▶ **Source material**:
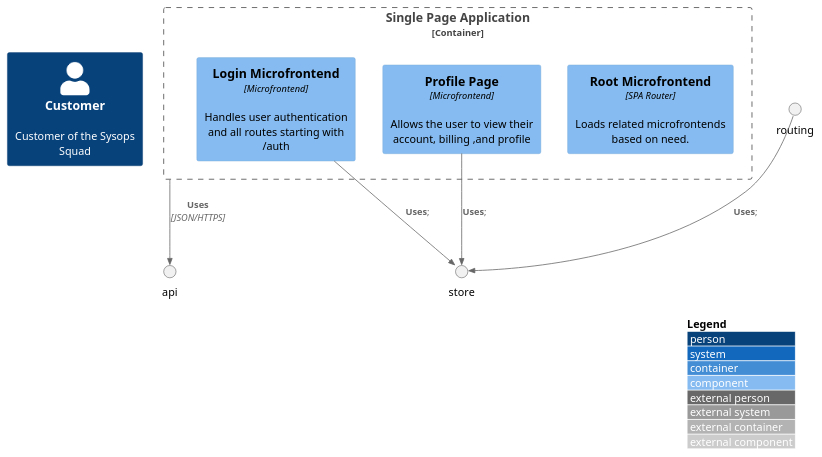
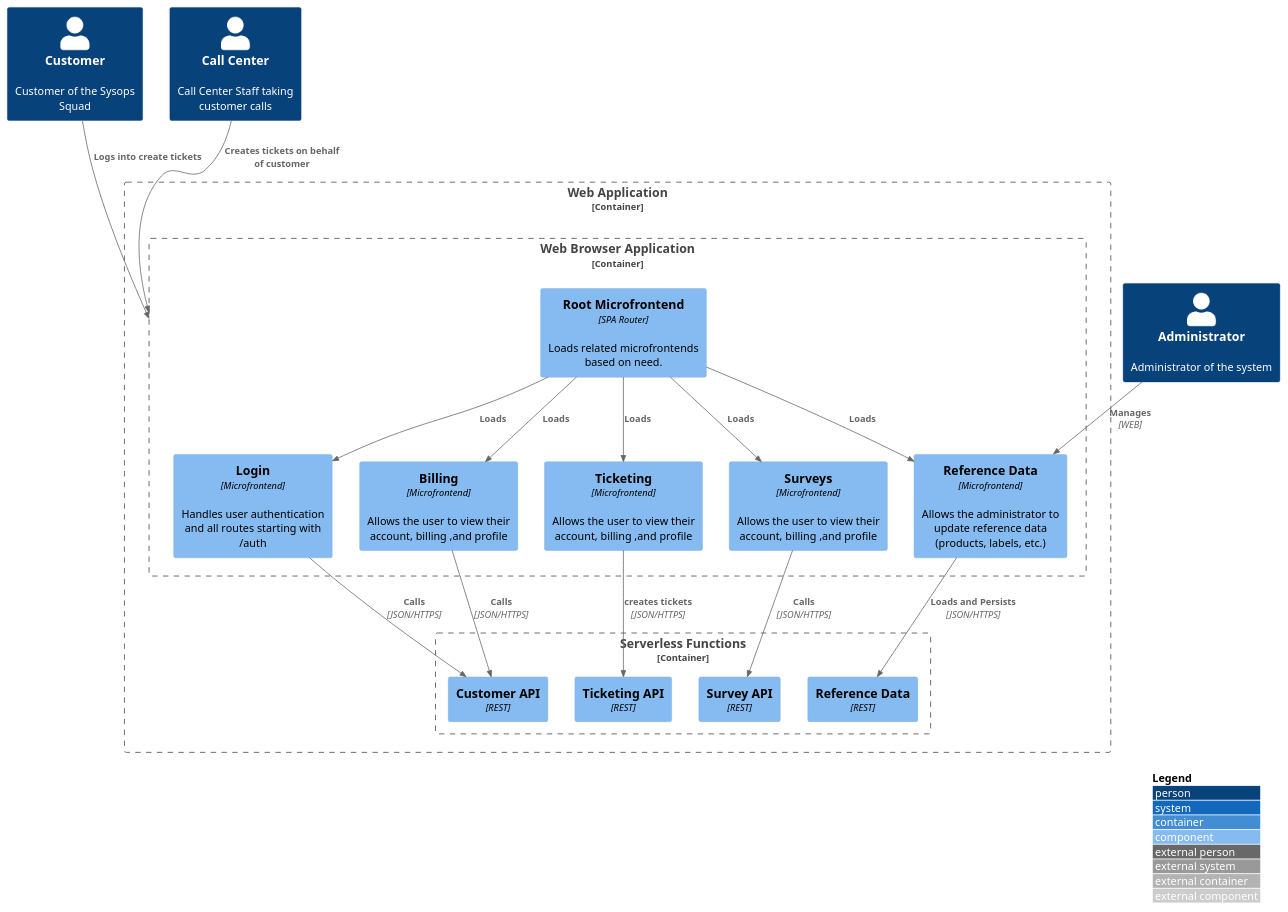
One commit to architectonics/sysopssquad changed the diagram in src/1 Sysops Squad/Web Application/container.puml. Above: the diagram before and after it, drawn with PlantUML.

Commit message:
web app architecture

```diff
--- a/src/1 Sysops Squad/Web Application/container.puml
+++ b/src/1 Sysops Squad/Web Application/container.puml
@@ -1,20 +1,46 @@
 @startuml "Sysops Web Application"
 !include https://raw.githubusercontent.com/adrianvlupu/C4-PlantUML/latest/C4_Component.puml
 
 LAYOUT_WITH_LEGEND()
 
 Person(customer, "Customer", "Customer of the Sysops Squad")
+Person(callcenter, "Call Center", "Call Center Staff taking customer calls")
+Person(administrator, "Administrator", "Administrator of the system")
 
-Container_Boundary(spa, "Single Page Application") {
-    Component(root, "Root Microfrontend", "SPA Router", "Loads related microfrontends based on need.")
-    Component(login, "Login Microfrontend", "Microfrontend", "Handles user authentication and all routes starting with /auth")
-    Component(profile, "Profile Page", "Microfrontend", "Allows the user to view their account, billing ,and profile")
+Container_Boundary(web, "Web Application"){
+
+    Container_Boundary(serverless, "Serverless Functions") {
+        Component(ticketing_api, "Ticketing API", "REST")
+        Component(survey_api, "Survey API", "REST")
+        Component(customer_api, "Customer API", "REST")
+        Component(reference_data_api, "Reference Data", "REST")
+    }
+
+    Container_Boundary(spa, "Web Browser Application") {
+        Component(root, "Root Microfrontend", "SPA Router", "Loads related microfrontends based on need.")
+        Component(login, "Login", "Microfrontend", "Handles user authentication and all routes starting with /auth")
+        Component(billing, "Billing", "Microfrontend", "Allows the user to view their account, billing ,and profile")
+        Component(ticketing, "Ticketing", "Microfrontend", "Allows the user to view their account, billing ,and profile")
+        Component(survey, "Surveys", "Microfrontend", "Allows the user to view their account, billing ,and profile")
+        Component(reference_data, "Reference Data", "Microfrontend", "Allows the administrator to update reference data (products, labels, etc.)")
+    }
+
 }
+Rel(customer, spa, "Logs into create tickets")
+Rel(callcenter, spa, "Creates tickets on behalf of customer")
 
-Rel(spa, api, "Uses", "JSON/HTTPS")
+Rel(root, login, "Loads")
+Rel(root, billing, "Loads")
+Rel(root, ticketing, "Loads")
+Rel(root, survey, "Loads")
+Rel(root, reference_data, "Loads")
 
-Rel(login, store, "Uses");
-Rel(routing, store, "Uses");
-Rel(profile, store, "Uses");
+Rel(ticketing, ticketing_api, "creates tickets", "JSON/HTTPS")
+Rel(survey, survey_api, "Calls", "JSON/HTTPS")
+Rel(billing, customer_api, "Calls", "JSON/HTTPS")
+Rel(login, customer_api, "Calls", "JSON/HTTPS")
+
+Rel(administrator, reference_data, "Manages", "WEB")
+Rel(reference_data, reference_data_api, "Loads and Persists", "JSON/HTTPS")
 
 @enduml
```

▶ **Work instruction**: Give the tally of lines in the listing above that contain the string "Loads", with nothing besides it.

▶ **The answer**: 8